The Sacramento-San Joaquin
The Problem We Are Solving
Parched rivers, subsiding aquifers, and a dry Mediterranean climate have provided California the opportunity to consider new approaches for integrated water resource management. Challenges around groundwater sustainability, surface water management and irrigation efficiencies all overlap geographically in the state’s northern Sacramento River Watershed. This watershed is the source of 31% of California’s total surface water runoff.
All of these concerns overlap geographically in the Sacramento-San Joaquin River basin. The Freshwater Trust is currently working in three geographies within the basin
The Northern Delta is an area rich with natural resources and a history that includes more than a century of sustainable farming and wildlife stewardship. Much of this area was transferred from federal land to California in 1850 as a part of the Swamp and Overflow Act, where it was reclaimed for agriculture. This region has ample, naturally high water tables, which results in groundwater near the surface. It has an extensive levee system, which conveys surface water to local crops and drinking water as far as the San Francisco Bay Area.
The Solano Subbasin (part of the Sacramento Valley Groundwater Basin) covers the eastern half of Solano County and extends into the Northern Delta. It is the primary source of groundwater used for municipal, agricultural and domestic supply in Solano County.
South American and Cosumnes Subbasins:
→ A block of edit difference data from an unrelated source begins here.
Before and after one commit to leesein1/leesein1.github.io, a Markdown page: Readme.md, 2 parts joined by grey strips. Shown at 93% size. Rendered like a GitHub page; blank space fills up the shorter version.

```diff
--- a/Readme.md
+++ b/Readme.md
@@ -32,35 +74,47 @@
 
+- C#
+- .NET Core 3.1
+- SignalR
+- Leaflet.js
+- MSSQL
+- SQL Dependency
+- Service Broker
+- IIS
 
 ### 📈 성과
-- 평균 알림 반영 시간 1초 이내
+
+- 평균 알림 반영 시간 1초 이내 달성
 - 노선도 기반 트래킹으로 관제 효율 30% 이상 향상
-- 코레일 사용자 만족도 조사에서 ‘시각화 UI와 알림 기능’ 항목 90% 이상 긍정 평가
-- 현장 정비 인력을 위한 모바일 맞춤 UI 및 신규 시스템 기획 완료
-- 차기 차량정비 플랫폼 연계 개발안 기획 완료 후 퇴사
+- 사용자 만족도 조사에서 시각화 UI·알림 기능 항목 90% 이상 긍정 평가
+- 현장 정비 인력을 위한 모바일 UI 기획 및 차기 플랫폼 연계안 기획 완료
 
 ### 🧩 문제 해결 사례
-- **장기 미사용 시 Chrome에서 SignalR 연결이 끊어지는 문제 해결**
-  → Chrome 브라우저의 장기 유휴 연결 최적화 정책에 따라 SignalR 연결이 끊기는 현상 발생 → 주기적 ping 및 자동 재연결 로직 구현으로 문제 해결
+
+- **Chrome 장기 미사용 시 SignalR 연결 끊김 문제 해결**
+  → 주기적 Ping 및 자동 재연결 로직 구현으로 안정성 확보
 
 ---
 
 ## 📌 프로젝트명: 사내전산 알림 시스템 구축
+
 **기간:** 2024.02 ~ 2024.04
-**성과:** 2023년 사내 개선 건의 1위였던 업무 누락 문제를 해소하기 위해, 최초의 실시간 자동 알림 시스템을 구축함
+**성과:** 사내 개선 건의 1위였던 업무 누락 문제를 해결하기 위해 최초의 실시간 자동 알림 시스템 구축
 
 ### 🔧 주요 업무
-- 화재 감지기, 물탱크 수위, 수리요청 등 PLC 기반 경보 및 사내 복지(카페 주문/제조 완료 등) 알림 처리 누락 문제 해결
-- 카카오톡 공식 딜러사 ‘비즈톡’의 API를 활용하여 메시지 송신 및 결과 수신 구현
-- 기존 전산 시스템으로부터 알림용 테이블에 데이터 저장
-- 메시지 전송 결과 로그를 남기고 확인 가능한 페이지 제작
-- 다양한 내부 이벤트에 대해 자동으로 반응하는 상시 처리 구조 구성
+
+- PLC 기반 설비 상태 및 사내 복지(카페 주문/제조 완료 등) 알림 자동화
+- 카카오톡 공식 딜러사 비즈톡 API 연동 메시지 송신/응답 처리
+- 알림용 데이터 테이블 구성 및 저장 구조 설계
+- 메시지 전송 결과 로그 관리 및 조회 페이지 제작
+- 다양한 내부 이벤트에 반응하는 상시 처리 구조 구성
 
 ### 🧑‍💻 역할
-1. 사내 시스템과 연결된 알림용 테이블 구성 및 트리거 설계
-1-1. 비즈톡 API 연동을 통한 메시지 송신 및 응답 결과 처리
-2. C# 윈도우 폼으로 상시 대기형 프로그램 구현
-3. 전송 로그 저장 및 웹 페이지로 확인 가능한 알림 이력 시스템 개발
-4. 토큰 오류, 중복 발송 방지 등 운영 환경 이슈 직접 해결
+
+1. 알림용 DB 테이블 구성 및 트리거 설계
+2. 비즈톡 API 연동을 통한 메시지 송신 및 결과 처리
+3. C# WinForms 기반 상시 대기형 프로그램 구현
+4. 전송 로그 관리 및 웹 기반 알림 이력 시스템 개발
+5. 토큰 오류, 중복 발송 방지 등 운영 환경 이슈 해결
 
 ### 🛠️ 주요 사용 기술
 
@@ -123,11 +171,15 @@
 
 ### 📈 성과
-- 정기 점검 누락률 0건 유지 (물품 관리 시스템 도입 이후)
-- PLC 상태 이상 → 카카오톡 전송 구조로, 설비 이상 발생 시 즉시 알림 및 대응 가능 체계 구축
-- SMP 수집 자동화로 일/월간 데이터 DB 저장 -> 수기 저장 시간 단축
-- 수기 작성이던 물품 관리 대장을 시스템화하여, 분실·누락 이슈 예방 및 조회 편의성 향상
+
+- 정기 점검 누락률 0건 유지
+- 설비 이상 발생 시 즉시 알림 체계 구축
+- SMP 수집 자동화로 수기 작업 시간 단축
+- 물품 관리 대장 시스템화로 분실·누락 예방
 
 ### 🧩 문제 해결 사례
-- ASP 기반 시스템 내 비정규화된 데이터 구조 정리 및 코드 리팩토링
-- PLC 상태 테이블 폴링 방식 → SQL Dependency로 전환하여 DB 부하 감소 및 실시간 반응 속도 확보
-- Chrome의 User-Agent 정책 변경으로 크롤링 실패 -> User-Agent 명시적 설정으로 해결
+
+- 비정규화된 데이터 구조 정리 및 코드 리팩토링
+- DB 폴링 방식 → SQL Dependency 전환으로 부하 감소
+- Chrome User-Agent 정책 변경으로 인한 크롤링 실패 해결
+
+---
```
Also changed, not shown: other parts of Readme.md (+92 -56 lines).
The South American Subbasin is bounded on the west by the Sacramento River, on the north by the American River, and on the south by the Cosumnes and Mokelumne Rivers. These perennial rivers interact strongly with groundwater in the basin. The Cosumnes River, southeast of Sacramento, begins in the Sierra Nevada Mountains and empties into the Sacramento-San Joaquin Delta. The Cosumnes Subbasin contains rich agricultural lands as well as some of the largest remaining wetlands and riparian areas in the Central Valley.
How We Are Solving It
In 2018, we doubled the number of staff working in this watershed and began setting the stage for scaling up program implementation. Time is of the essence for many local farmers and irrigators who comprise the recently formed groundwater sustainability agencies that have to complete sustainability plans by 2020 or 2022.
We’ve built firm relationships with stakeholders that represent more than 30,000 acres of surface water irrigated land and 70,000 acres of groundwater-dependent land across the Northern Delta. We’re analyzing conservation practices for more than 40 crop types across 180,000 acres in Solano Subbasin. We’re also working with agricultural partners, nonprofits, and vulnerable communities to identify integrated approaches to protect shallow groundwater that support critical ecosystems as well as drinking water and irrigation water.
Our partnership with the Sacramento Regional County Sanitation District, built in part on TFT’s quantified conservation approach, secured $280.5 million in state funds to use recycled wastewater instead of groundwater on agricultural fields. By reducing the need to pump groundwater, unique habitats in the basin will benefit, including wetlands, vernal pools, streamside forests, and the groundwater-connected Cosumnes River. These areas support listed native species, including fall-run Chinook salmon, sandhill cranes, and giant garter snakes.
Additionally, we kicked off a collaboration to pilot technologies to track groundwater use in one of the largest and most at-risk aquifers in North America. Our project uses remote Internet of things (IoT) sensors to measure and transmit real-time water extraction data to a blockchain-enabled platform.
WE ARE WORKING WITH DEDICATED PARTNERS COMMITTED TO THE SAME GOAL WE ARE – THE RESILIENCE OF WATER RESOURCES. AND WE’RE EXCITED TO PILOT NEW TECHNOLOGIES AND METHODS WITH THEM. IT’S A CRITICAL STEP IN SCALING UP SOLUTIONS QUICKLY, SO THAT WE CAN APPLY THEM ACROSS THE STATE.
‒ BECKY RITTENBURG, CONSERVATION PROGRAMS MANAGER
The blockchain project moved into implementation in 2019, with sensors installed at 10 sites and, over the next year, more than 20 sites could be up and running. Recruitment of landowners for the Regional San recycled water project will ramp up as well in 2019.